Eat Behav. 2016 Apr;21:11-7. doi: 10.1016/j.eatbeh.2015.12.006. Epub 2015 Dec 18.

Abstract

There has been a growing interest among clinicians and researchers about a condition where people restrict their diet based not on quantity of food they consume, but based on its quality. Bratman (1997) coined the term "orthorexia nervosa" to describe people whose extreme diets - intended for health reasons - are in fact leading to malnutrition and/or impairment of daily functioning. There has also recently been intense media interest in people whose highly restrictive "healthy" diet leads to disordered eating. Despite this condition being first described in the U.S., and receiving recent media interest here, orthorexia has largely gone unnoticed in the North American literature. This review article details the literature of orthorexia nervosa, describing its emergence as a condition first described by a physician in a yoga magazine, to its being discussed in the scientific literature. It also reviews prevalence studies and discusses marked shortcomings in the literature.

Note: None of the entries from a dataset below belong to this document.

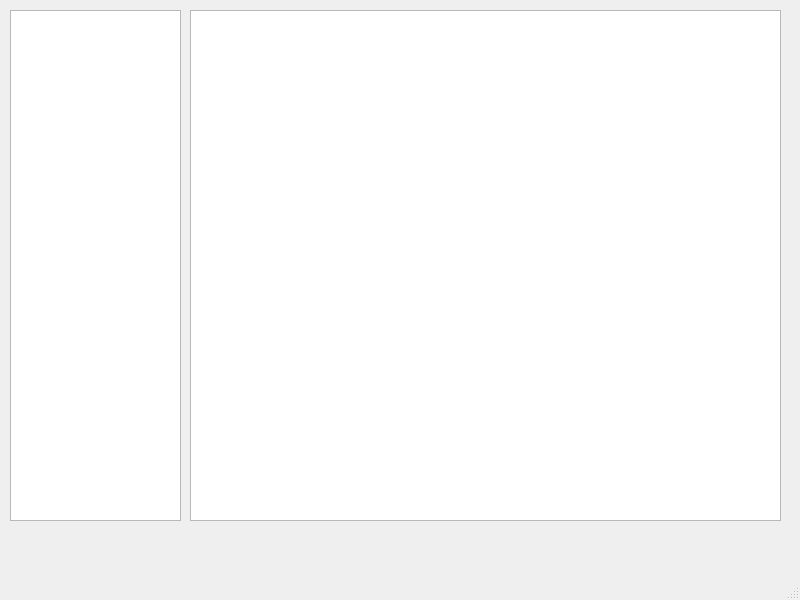
Old version of the form gui/mainwindow.ui in the repository Florent-Barthelemy/projetc-c.
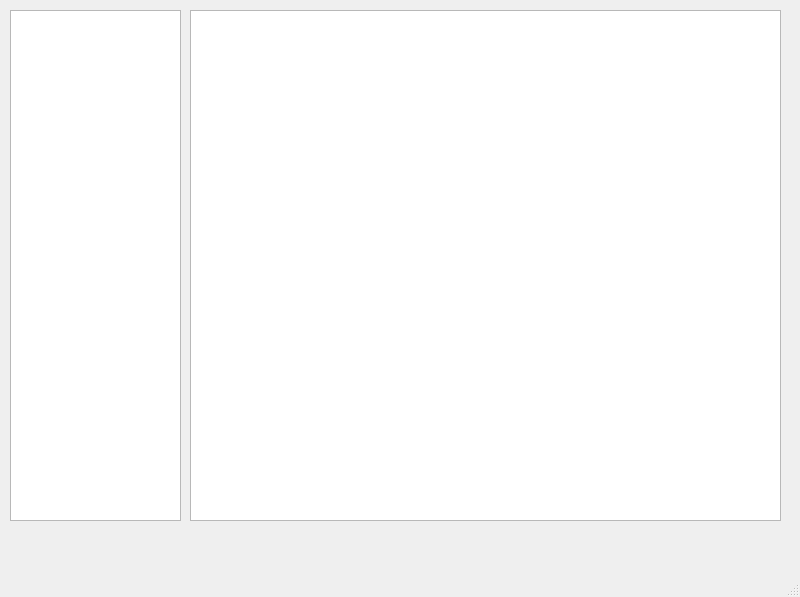
New version of the form.

```diff
--- a/gui/mainwindow.ui
+++ b/gui/mainwindow.ui
@@ -10,7 +10,7 @@
     <x>0</x>
     <y>0</y>
     <width>800</width>
-    <height>600</height>
+    <height>597</height>
    </rect>
   </property>
   <property name="windowTitle">
```
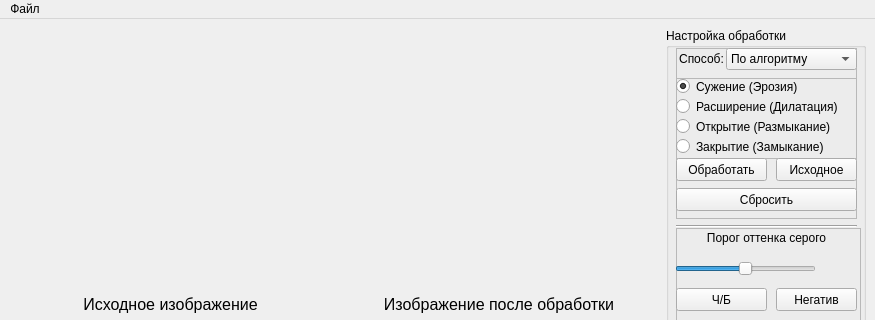
Above: src/design/design.ui from yxngxr1/Morphological-image-processing before the change; both pictures show x 0 to 875 and y 0 to 320 of the 875 by 612 pixel window. Below: the same form after it.
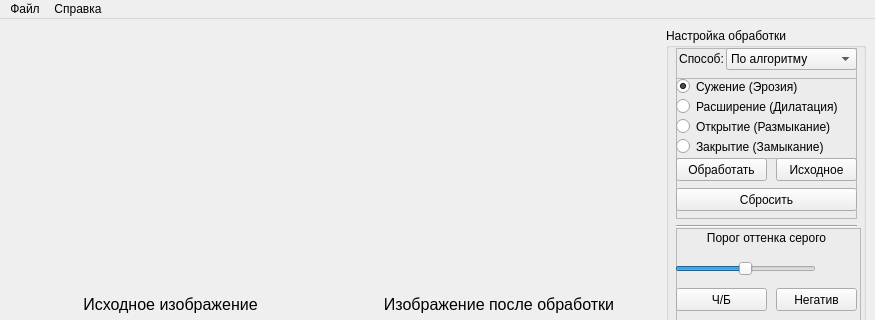
That is the form after the change.

Commit message: added about, author

Diff of the .ui file:
```diff
--- a/src/design/design.ui
+++ b/src/design/design.ui
@@ -831,7 +831,15 @@
     <addaction name="action_open"/>
     <addaction name="action_save"/>
    </widget>
+   <widget class="QMenu" name="menu_2">
+    <property name="title">
+     <string>Справка</string>
+    </property>
+    <addaction name="action_about"/>
+    <addaction name="action_author"/>
+   </widget>
    <addaction name="menu"/>
+   <addaction name="menu_2"/>
   </widget>
   <widget class="QStatusBar" name="statusbar"/>
   <action name="action_open">
```
Left out of the diff: 10 changed lines with no effect on the pictures. The commit also changes 2 other files.
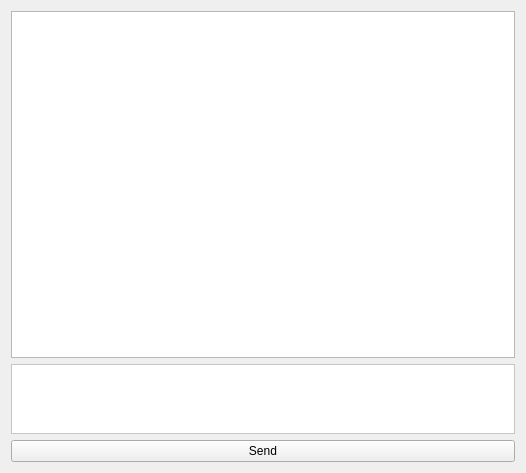
Qt form components/pyIVLS_ant.ui (pyIVLS/pyIVLS) before a commit.
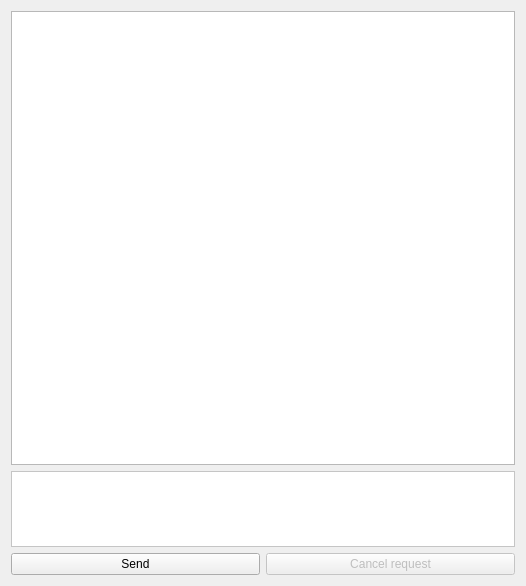
The same form after that commit.

The edit to the form file:
```diff
--- a/components/pyIVLS_ant.ui
+++ b/components/pyIVLS_ant.ui
@@ -7,15 +7,15 @@
     <x>0</x>
     <y>0</y>
     <width>526</width>
-    <height>473</height>
+    <height>586</height>
    </rect>
   </property>
   <property name="windowTitle">
    <string>ant (Ai iNTerpreter)</string>
   </property>
-  <layout class="QVBoxLayout" name="verticalLayout">
+  <layout class="QVBoxLayout" name="verticalLayout" stretch="0">
    <item>
-    <layout class="QVBoxLayout" name="verticalLayout_2" stretch="6,1,1">
+    <layout class="QVBoxLayout" name="verticalLayout_2" stretch="6,1,0">
      <item>
       <widget class="QTextEdit" name="textEdit_conversation">
        <property name="readOnly">
@@ -31,11 +31,25 @@
       </widget>
      </item>
      <item>
+      <layout class="QHBoxLayout" name="horizontalLayout">
+       <item>
       <widget class="QPushButton" name="pushButton_send">
        <property name="text">
         <string>Send</string>
        </property>
       </widget>
+       </item>
+       <item>
+        <widget class="QPushButton" name="pushButton_cancelRequest">
+         <property name="enabled">
+          <bool>false</bool>
+         </property>
+         <property name="text">
+          <string>Cancel request</string>
+         </property>
+        </widget>
+       </item>
+      </layout>
      </item>
     </layout>
    </item>
```
Lines whose indentation alone changed are shown as unchanged.
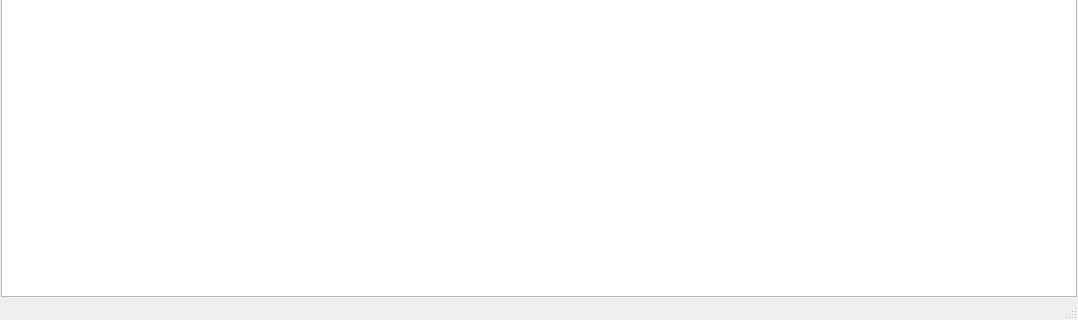
Above: examples/ui/simple_editor.ui from pyQode/pyqode.core before the change; both pictures show x 0 to 1078 and y 511 to 831 of the 1078 by 831 pixel window. Below: the same form after it.
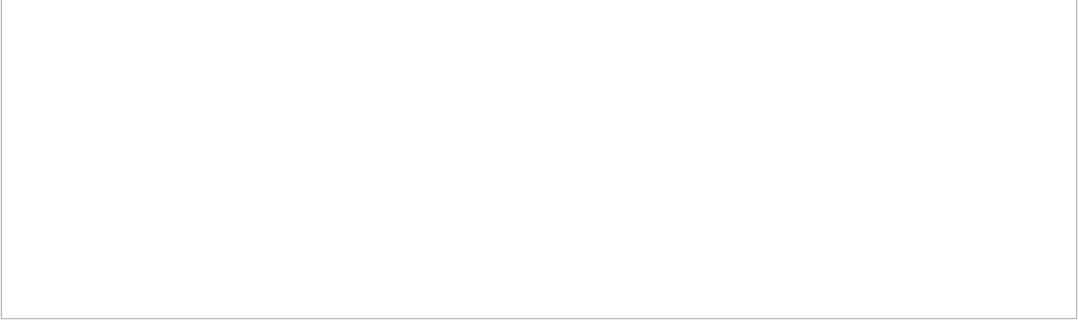
That is the form after the change. Icons and pictures are not drawn. Custom widgets are drawn as their Qt base class.

Commit message: Recompiled example ui (removed status bar)

Diff of the .ui file:
```diff
--- a/examples/ui/simple_editor.ui
+++ b/examples/ui/simple_editor.ui
@@ -60,7 +60,6 @@
    <addaction name="menuFile"/>
    <addaction name="menuSettings"/>
   </widget>
-  <widget class="QStatusBar" name="statusbar"/>
   <widget class="QToolBar" name="toolBar">
    <property name="windowTitle">
     <string>toolBar</string>
```
Left out of the diff: 2 changed lines with no effect on the pictures. The commit also changes 2 other files.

Finally, diagnostic criteria are proposed, as are future directions for research.

Keywords: Eating disorders; Orthorexia nervosa; Unhealthy eating.

Publication types

  • Case Reports
  • Review

MeSH terms

  • Adult
  • Cross-Sectional Studies
  • Diet / psychology
  • Diet, Healthy / psychology*
  • Feeding Behavior / psychology*
  • Feeding and Eating Disorders / diagnosis*
  • Feeding and Eating Disorders / psychology*
  • Female
  • Humans
  • Male